[Records from a dataset]
----
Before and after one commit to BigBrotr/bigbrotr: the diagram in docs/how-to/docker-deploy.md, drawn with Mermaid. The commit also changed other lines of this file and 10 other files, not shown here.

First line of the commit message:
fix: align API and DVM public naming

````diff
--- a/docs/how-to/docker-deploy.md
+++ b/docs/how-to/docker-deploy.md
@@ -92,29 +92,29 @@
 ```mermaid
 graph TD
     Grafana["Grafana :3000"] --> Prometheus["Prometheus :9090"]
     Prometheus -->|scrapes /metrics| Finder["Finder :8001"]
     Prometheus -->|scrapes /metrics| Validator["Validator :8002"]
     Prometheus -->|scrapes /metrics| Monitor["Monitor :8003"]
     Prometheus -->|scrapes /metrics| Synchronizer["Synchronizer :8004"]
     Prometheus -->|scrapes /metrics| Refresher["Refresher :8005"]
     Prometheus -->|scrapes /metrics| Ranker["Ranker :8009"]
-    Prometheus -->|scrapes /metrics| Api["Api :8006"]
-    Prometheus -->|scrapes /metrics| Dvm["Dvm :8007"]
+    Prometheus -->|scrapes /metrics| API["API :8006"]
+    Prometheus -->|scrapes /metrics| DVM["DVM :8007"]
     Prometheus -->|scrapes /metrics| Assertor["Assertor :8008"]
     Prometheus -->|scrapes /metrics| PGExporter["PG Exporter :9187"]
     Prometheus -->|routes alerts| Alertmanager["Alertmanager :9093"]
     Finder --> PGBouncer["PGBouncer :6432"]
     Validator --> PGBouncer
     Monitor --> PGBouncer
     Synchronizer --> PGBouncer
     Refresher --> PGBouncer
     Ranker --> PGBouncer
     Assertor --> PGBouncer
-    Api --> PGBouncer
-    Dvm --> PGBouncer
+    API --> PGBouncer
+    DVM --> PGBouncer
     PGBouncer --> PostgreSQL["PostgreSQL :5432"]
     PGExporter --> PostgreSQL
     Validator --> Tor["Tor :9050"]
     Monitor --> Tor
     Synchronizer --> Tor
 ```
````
----
> About this task
Output all entries exactly as given above.

> Reply to the exercise
Before and after one commit to BigBrotr/bigbrotr: the diagram in docs/how-to/docker-deploy.md, drawn with Mermaid. The commit also changed other lines of this file and 10 other files, not shown here.

First line of the commit message:
fix: align API and DVM public naming

````diff
--- a/docs/how-to/docker-deploy.md
+++ b/docs/how-to/docker-deploy.md
@@ -92,29 +92,29 @@
 ```mermaid
 graph TD
     Grafana["Grafana :3000"] --> Prometheus["Prometheus :9090"]
     Prometheus -->|scrapes /metrics| Finder["Finder :8001"]
     Prometheus -->|scrapes /metrics| Validator["Validator :8002"]
     Prometheus -->|scrapes /metrics| Monitor["Monitor :8003"]
     Prometheus -->|scrapes /metrics| Synchronizer["Synchronizer :8004"]
     Prometheus -->|scrapes /metrics| Refresher["Refresher :8005"]
     Prometheus -->|scrapes /metrics| Ranker["Ranker :8009"]
-    Prometheus -->|scrapes /metrics| Api["Api :8006"]
-    Prometheus -->|scrapes /metrics| Dvm["Dvm :8007"]
+    Prometheus -->|scrapes /metrics| API["API :8006"]
+    Prometheus -->|scrapes /metrics| DVM["DVM :8007"]
     Prometheus -->|scrapes /metrics| Assertor["Assertor :8008"]
     Prometheus -->|scrapes /metrics| PGExporter["PG Exporter :9187"]
     Prometheus -->|routes alerts| Alertmanager["Alertmanager :9093"]
     Finder --> PGBouncer["PGBouncer :6432"]
     Validator --> PGBouncer
     Monitor --> PGBouncer
     Synchronizer --> PGBouncer
     Refresher --> PGBouncer
     Ranker --> PGBouncer
     Assertor --> PGBouncer
-    Api --> PGBouncer
-    Dvm --> PGBouncer
+    API --> PGBouncer
+    DVM --> PGBouncer
     PGBouncer --> PostgreSQL["PostgreSQL :5432"]
     PGExporter --> PostgreSQL
     Validator --> Tor["Tor :9050"]
     Monitor --> Tor
     Synchronizer --> Tor
 ```
````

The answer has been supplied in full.